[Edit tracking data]
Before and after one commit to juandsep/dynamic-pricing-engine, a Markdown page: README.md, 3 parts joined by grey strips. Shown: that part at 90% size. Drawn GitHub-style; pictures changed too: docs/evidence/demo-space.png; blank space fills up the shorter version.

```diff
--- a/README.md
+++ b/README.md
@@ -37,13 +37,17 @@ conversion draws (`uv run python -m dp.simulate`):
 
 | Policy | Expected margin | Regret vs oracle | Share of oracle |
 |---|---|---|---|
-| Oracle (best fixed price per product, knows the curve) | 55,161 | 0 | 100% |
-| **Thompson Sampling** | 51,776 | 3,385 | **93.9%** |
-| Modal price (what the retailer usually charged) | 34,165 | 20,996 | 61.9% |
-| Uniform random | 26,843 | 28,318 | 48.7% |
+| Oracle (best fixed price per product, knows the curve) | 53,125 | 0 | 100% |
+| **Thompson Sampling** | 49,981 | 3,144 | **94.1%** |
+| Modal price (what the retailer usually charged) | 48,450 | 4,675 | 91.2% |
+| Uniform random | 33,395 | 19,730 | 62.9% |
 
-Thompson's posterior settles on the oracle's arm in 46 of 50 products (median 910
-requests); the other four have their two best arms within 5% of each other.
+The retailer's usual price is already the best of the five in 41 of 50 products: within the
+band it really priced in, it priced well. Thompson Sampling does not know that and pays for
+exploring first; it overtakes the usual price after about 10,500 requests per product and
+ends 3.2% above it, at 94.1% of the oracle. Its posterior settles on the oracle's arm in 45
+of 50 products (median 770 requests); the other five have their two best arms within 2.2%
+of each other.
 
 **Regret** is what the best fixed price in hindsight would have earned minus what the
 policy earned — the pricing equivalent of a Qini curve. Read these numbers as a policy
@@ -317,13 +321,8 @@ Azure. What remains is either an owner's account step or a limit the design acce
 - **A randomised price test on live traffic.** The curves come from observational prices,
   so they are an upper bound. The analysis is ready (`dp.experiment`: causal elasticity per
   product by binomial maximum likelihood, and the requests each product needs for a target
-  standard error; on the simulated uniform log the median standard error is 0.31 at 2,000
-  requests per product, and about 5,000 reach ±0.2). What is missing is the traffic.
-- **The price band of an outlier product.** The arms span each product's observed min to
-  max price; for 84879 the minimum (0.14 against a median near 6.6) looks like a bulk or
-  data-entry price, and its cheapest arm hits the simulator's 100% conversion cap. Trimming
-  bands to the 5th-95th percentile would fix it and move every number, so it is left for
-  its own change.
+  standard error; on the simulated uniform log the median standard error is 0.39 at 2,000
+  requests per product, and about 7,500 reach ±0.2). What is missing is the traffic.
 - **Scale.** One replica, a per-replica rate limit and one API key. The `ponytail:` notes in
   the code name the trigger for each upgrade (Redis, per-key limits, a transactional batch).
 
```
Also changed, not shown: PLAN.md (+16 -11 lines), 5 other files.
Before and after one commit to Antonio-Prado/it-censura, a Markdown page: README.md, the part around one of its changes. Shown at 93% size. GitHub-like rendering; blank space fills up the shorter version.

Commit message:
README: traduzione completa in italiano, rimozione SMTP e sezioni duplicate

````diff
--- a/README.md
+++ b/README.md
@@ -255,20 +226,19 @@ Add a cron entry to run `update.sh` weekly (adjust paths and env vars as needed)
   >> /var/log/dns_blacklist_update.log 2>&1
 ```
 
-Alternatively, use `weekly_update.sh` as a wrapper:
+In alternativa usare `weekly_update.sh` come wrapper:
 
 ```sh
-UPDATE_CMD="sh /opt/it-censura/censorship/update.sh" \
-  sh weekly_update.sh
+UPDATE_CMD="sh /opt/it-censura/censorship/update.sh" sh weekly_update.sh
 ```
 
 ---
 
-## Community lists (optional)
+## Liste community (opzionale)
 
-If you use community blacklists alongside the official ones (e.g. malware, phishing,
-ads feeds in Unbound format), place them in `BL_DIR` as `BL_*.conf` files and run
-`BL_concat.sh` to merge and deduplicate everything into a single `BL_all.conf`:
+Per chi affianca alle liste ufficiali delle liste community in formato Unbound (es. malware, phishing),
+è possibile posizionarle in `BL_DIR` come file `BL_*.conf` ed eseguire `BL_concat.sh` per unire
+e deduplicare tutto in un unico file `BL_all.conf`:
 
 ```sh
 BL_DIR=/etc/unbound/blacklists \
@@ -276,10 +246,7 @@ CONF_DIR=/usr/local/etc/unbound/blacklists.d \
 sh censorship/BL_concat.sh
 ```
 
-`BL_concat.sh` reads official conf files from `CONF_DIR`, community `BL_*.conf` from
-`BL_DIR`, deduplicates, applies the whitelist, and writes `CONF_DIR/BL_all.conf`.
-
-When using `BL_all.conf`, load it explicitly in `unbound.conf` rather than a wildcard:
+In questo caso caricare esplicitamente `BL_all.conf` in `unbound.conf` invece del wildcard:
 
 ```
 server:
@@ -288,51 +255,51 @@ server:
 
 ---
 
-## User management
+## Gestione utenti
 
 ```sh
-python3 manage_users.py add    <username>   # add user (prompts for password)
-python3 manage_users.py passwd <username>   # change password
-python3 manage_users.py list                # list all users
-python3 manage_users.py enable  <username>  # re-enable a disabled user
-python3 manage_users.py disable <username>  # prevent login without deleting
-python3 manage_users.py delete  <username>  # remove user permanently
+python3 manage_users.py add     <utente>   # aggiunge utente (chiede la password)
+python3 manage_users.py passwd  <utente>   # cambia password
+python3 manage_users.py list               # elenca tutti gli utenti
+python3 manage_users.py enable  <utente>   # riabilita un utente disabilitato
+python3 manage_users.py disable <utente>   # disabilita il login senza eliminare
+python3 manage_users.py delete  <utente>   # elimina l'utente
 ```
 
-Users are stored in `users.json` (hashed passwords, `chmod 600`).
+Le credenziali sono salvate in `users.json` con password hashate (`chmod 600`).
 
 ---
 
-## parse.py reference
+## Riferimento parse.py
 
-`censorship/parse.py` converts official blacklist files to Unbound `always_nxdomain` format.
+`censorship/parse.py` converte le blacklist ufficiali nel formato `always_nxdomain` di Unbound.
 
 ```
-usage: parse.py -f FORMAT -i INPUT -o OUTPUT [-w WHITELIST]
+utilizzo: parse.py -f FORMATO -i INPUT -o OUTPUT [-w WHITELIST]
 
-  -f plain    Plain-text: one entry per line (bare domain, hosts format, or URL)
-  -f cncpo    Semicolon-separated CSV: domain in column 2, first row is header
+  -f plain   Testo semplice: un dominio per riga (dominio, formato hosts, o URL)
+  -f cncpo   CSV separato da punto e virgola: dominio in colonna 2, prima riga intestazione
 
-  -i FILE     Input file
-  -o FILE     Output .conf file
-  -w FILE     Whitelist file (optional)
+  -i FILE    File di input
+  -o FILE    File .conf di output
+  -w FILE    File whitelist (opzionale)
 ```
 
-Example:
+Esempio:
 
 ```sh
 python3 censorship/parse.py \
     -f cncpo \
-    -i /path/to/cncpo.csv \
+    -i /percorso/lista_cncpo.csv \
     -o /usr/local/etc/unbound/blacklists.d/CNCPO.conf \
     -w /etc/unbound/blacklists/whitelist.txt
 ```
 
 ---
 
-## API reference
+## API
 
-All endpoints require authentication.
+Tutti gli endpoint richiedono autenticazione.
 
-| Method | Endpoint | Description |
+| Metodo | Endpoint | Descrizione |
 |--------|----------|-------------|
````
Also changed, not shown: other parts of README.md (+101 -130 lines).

→ WHAT IS REQUIRED
Select every line of the records holding the string "Thompson".

→ RESPONSE TO THIS TASK
-| **Thompson Sampling** | 51,776 | 3,385 | **93.9%** |
+| **Thompson Sampling** | 49,981 | 3,144 | **94.1%** |
-Thompson's posterior settles on the oracle's arm in 46 of 50 products (median 910
+band it really priced in, it priced well. Thompson Sampling does not know that and pays for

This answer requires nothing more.